(Collected data entries)
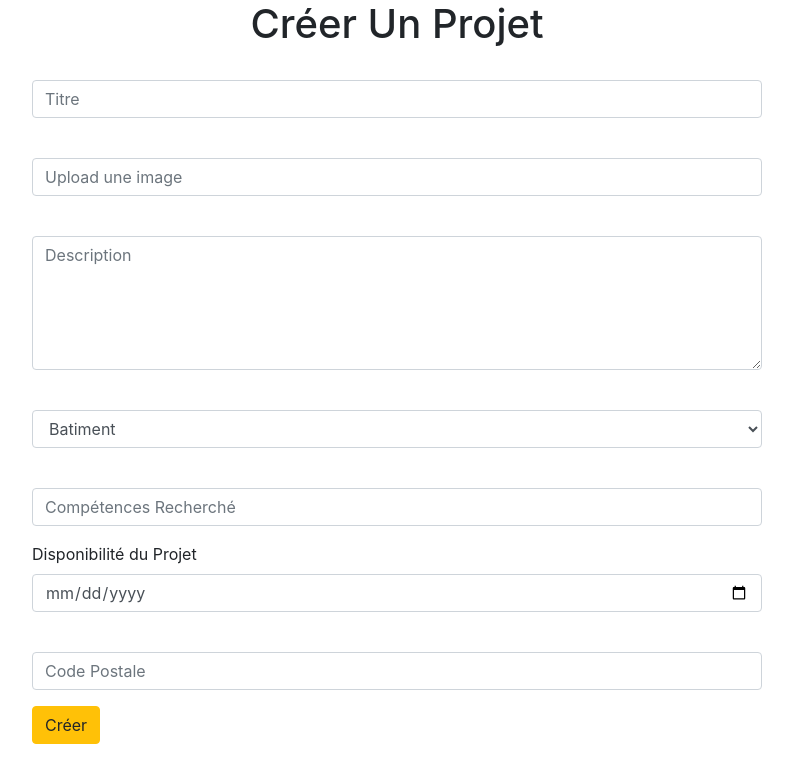
After one commit to WildCodeSchool/lyon-php-2003-project2-sidebyside, a PHP site: template src/View/Project/add.html.twig in a window 1280 px wide. The commit adds this page. Shown: the top 783 px of the page, without its empty margins (243-1036 px from the left). Run offline with PHP 8.4, Linux system fonts and the light colour scheme; the template is opened without the code that fills it, so the values that code supplies are empty; some libraries are stand-ins or nearby versions.

Commit message:
Created files : ProjectController.php, ProjectManager.php, _form.html.twig, add.html.twig and did the connection to DB

```diff
--- a/src/View/Home/index.html.twig
+++ b/src/View/Home/index.html.twig
@@ -2,4 +2,5 @@
 
 {% block content %}
     <h1>Hello Wilder !</h1>
+    <a href="/Project/new/"><button type="button" class="btn btn-warning">Lancez Votre Projet !</button></a>
 {% endblock %}
--- /dev/null
+++ b/src/View/Project/_form.html.twig
@@ -0,0 +1,47 @@
+<div class="container h-100">
+        <h1 class="text-center">Créer Un Projet</h1>
+        <div class="row h-100 justify-content-center align-items-center">
+            <div class="col-12 col-md-10 col-lg-8">
+
+    <form method="POST" action="">
+        <div class="form-group">
+            <label for="inputTitle"></label>
+            <input type="text" class="form-control" id="inputTitle" name="title" placeholder="Titre">
+            <small class="text-danger">{% if errors is defined %}{{ errors.title }}{% endif %}</small>
+        </div>
+        <div class="form-group">
+            <label for="inputImage"></label>
+            <input type="text" class="form-control" id="inputImage" name="banner_image" placeholder="Upload une image">
+        </div>
+        <div class="form-group">
+            <label for="inputDescribe"></label>
+            <textarea class="form-control" id="inputDescribe" name="description" placeholder="Description" rows="5" ></textarea>
+            <small class="text-danger">{% if errors is defined %}{{ errors.description }}{% endif %}</small>
+        </div>
+        <div class="form-group">
+            <label for="inputCategory"></label>
+            <select class="form-control" id="inputCategory" name="category">
+                <option value="batiment">Batiment</option>
+                <option value="informatique">Informatique</option>
+            </select>
+        </div>
+        <div class="form-group">
+            <label for="inputSkill"></label>
+            <input type="text" class="form-control" id="inputSkill" name="skills" placeholder="Compétences Recherché">
+        </div>
+        <div class="form-group">
+            <label for="inputAvailable">Disponibilité du Projet</label>
+            <input type="date" class="form-control" id="inputAvailable" name="deadline">
+            <small class="text-danger">{% if errors is defined %}{{ errors.deadline }}{% endif %}</small>
+        </div>
+        <div class="form-group">
+            <label for="inputZipCode"></label>
+            <input type="text" class="form-control" id="inputZipCode" name="zip_code" placeholder="Code Postale">
+            <small class="text-danger">{% if errors is defined %}{{ errors.zip_code }}{% endif %}</small>
+        </div>
+
+        <button type="submit" class="btn btn-warning">Créer</button>
+    </form>
+    </div>
+        </div>
+            </div>
--- /dev/null
+++ b/src/View/Project/add.html.twig
@@ -0,0 +1,6 @@
+{% extends 'layout.html.twig' %}
+
+{% block title %}Créez votre projet{% endblock %}
+{% block content %}
+    {% include 'Project/_form.html.twig' %}
+{% endblock content %}
--- a/src/View/layout.html.twig
+++ b/src/View/layout.html.twig
@@ -7,6 +7,7 @@
 
     <title>{% block title %}{% endblock %}</title>
 
+    <link rel="stylesheet" href="https://stackpath.bootstrapcdn.com/bootstrap/4.4.1/css/bootstrap.min.css" integrity="sha384-Vkoo8x4CGsO3+Hhxv8T/Q5PaXtkKtu6ug5TOeNV6gBiFeWPGFN9MuhOf23Q9Ifjh" crossorigin="anonymous">
     <link rel="stylesheet" href="/assets/css/style.css">
     {% block stylesheet %}{% endblock %}
     <link rel="icon" href="/assets/images/favicon.png">
```
Also changed, not shown: src/Controller/ProjectController.php (added, +64 -0 lines), src/Model/ProjectManager.php (added, +40 -0 lines).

### Aim of the exercise
Go through the entries and copy every line with "html".

### Reply to the task
After one commit to WildCodeSchool/lyon-php-2003-project2-sidebyside, a PHP site: template src/View/Project/add.html.twig in a window 1280 px wide. The commit adds this page. Shown: the top 783 px of the page, without its empty margins (243-1036 px from the left). Run offline with PHP 8.4, Linux system fonts and the light colour scheme; the template is opened without the code that fills it, so the values that code supplies are empty; some libraries are stand-ins or nearby versions.
Created files : ProjectController.php, ProjectManager.php, _form.html.twig, add.html.twig and did the connection to DB
--- a/src/View/Home/index.html.twig
+++ b/src/View/Home/index.html.twig
+++ b/src/View/Project/_form.html.twig
+++ b/src/View/Project/add.html.twig
+{% extends 'layout.html.twig' %}
+    {% include 'Project/_form.html.twig' %}
--- a/src/View/layout.html.twig
+++ b/src/View/layout.html.twig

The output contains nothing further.